▶ _WORK ORDER_: All entries below are to be reproduced precisely as they stand, without the pictures.

TASK INPUTS START

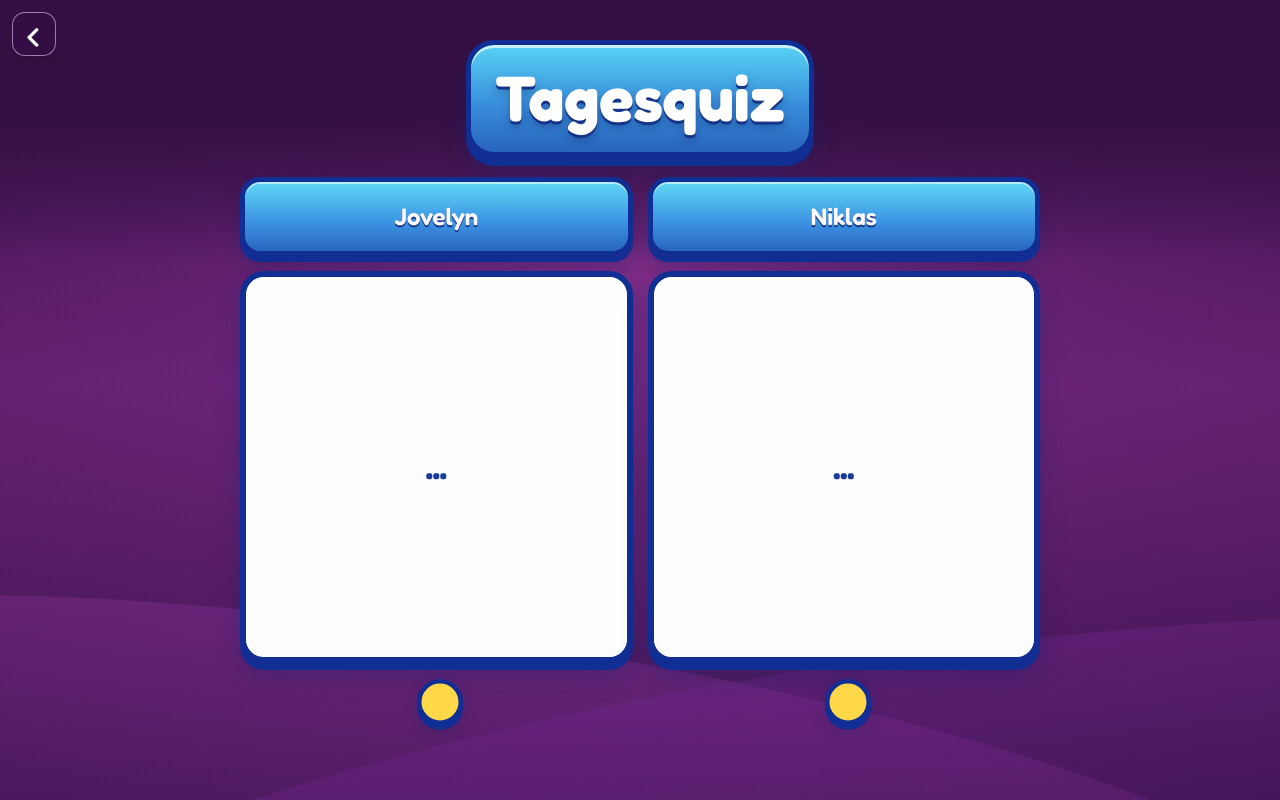
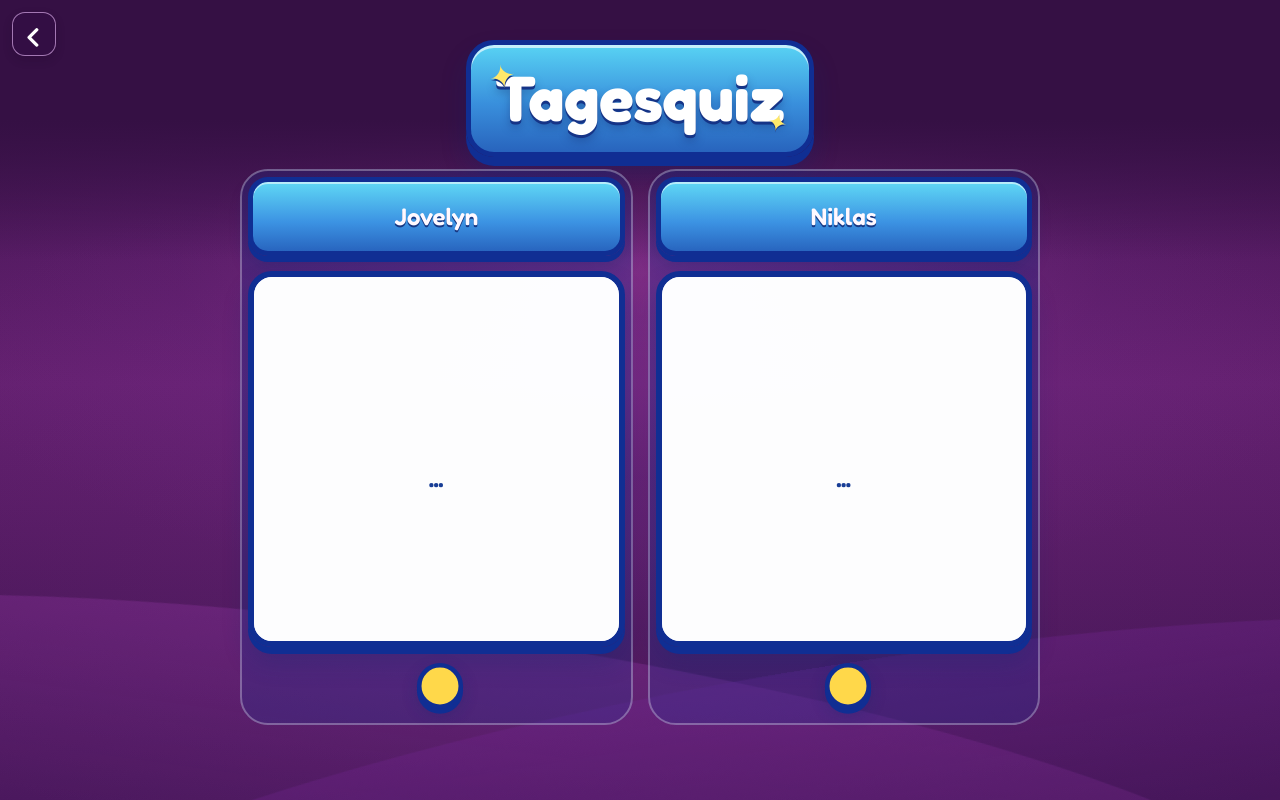
Before and after one commit to nik-1502/-JoNi-schoki-und-zitroni-, a website: page quiz.html in a window 1280 px wide. Drawn offline with Linux system fonts and the light colour scheme.

Commit message:
Polish quiz player cards

```diff
--- a/quiz.html
+++ b/quiz.html
@@ -15,7 +15,7 @@
     <meta http-equiv="Expires" content="0">
     <title>Tägliches Quiz</title>
     <link href="https://fonts.googleapis.com/css2?family=Fredoka:wght@400;500;600;700&display=swap" rel="stylesheet">
-    <link rel="stylesheet" href="style.css?v=20260927-23">
+    <link rel="stylesheet" href="style.css?v=20260927-24">
     <link rel="apple-touch-icon" href="images/home-Icon.png">
     <script src="theme-color.js?v=20260926-9" defer></script>
 </head>
--- a/style.css
+++ b/style.css
@@ -2111,6 +2111,52 @@ body.quiz-page .quiz-daily-header h1 {
     color: #fff;
     font-size: clamp(2.2rem, 9vw, 4rem);
     text-shadow: 0 3px 0 #153487, 0 6px 10px rgba(18, 38, 106, .35);
+}
+
+body.quiz-page .quiz-daily-header {
+    position: relative;
+    overflow: hidden;
+}
+
+body.quiz-page .quiz-daily-header::before,
+body.quiz-page .quiz-daily-header::after {
+    content: '✦';
+    position: absolute;
+    color: #ffe86a;
+    font-size: 2rem;
+    text-shadow: 0 2px 0 #153487;
+}
+
+body.quiz-page .quiz-daily-header::before { left: 18px; top: 12px; transform: rotate(-12deg); }
+body.quiz-page .quiz-daily-header::after { right: 18px; bottom: 10px; transform: rotate(14deg) scale(.75); }
+
+body.quiz-page .container > .row > .col {
+    position: relative;
+    padding: 8px;
+    border-radius: 28px;
+    background: rgba(20, 55, 155, .22);
+}
+
+body.quiz-page .container > .row > .col::before {
+    content: '';
+    position: absolute;
+    inset: 0;
+    border: 2px solid rgba(255,255,255,.3);
+    border-radius: inherit;
+    pointer-events: none;
+}
+
+body.quiz-page .quiz-question-container {
+    display: flex;
+    align-items: center;
+    justify-content: center;
+    min-height: 100%;
+}
+
+body.quiz-page .quiz-click-text {
+    padding: 18px;
+    text-align: center;
+    font-size: clamp(1rem, 3.4vw, 1.35rem);
 }
 
 body.quiz-page .name-button {
```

TASK INPUTS END

▶ _SOLUTION TO THIS EXERCISE_:
Before and after one commit to nik-1502/-JoNi-schoki-und-zitroni-, a website: page quiz.html in a window 1280 px wide. Drawn offline with Linux system fonts and the light colour scheme.

Commit message:
Polish quiz player cards

```diff
--- a/quiz.html
+++ b/quiz.html
@@ -15,7 +15,7 @@
     <meta http-equiv="Expires" content="0">
     <title>Tägliches Quiz</title>
     <link href="https://fonts.googleapis.com/css2?family=Fredoka:wght@400;500;600;700&display=swap" rel="stylesheet">
-    <link rel="stylesheet" href="style.css?v=20260927-23">
+    <link rel="stylesheet" href="style.css?v=20260927-24">
     <link rel="apple-touch-icon" href="images/home-Icon.png">
     <script src="theme-color.js?v=20260926-9" defer></script>
 </head>
--- a/style.css
+++ b/style.css
@@ -2111,6 +2111,52 @@ body.quiz-page .quiz-daily-header h1 {
     color: #fff;
     font-size: clamp(2.2rem, 9vw, 4rem);
     text-shadow: 0 3px 0 #153487, 0 6px 10px rgba(18, 38, 106, .35);
+}
+
+body.quiz-page .quiz-daily-header {
+    position: relative;
+    overflow: hidden;
+}
+
+body.quiz-page .quiz-daily-header::before,
+body.quiz-page .quiz-daily-header::after {
+    content: '✦';
+    position: absolute;
+    color: #ffe86a;
+    font-size: 2rem;
+    text-shadow: 0 2px 0 #153487;
+}
+
+body.quiz-page .quiz-daily-header::before { left: 18px; top: 12px; transform: rotate(-12deg); }
+body.quiz-page .quiz-daily-header::after { right: 18px; bottom: 10px; transform: rotate(14deg) scale(.75); }
+
+body.quiz-page .container > .row > .col {
+    position: relative;
+    padding: 8px;
+    border-radius: 28px;
+    background: rgba(20, 55, 155, .22);
+}
+
+body.quiz-page .container > .row > .col::before {
+    content: '';
+    position: absolute;
+    inset: 0;
+    border: 2px solid rgba(255,255,255,.3);
+    border-radius: inherit;
+    pointer-events: none;
+}
+
+body.quiz-page .quiz-question-container {
+    display: flex;
+    align-items: center;
+    justify-content: center;
+    min-height: 100%;
+}
+
+body.quiz-page .quiz-click-text {
+    padding: 18px;
+    text-align: center;
+    font-size: clamp(1rem, 3.4vw, 1.35rem);
 }
 
 body.quiz-page .name-button {
```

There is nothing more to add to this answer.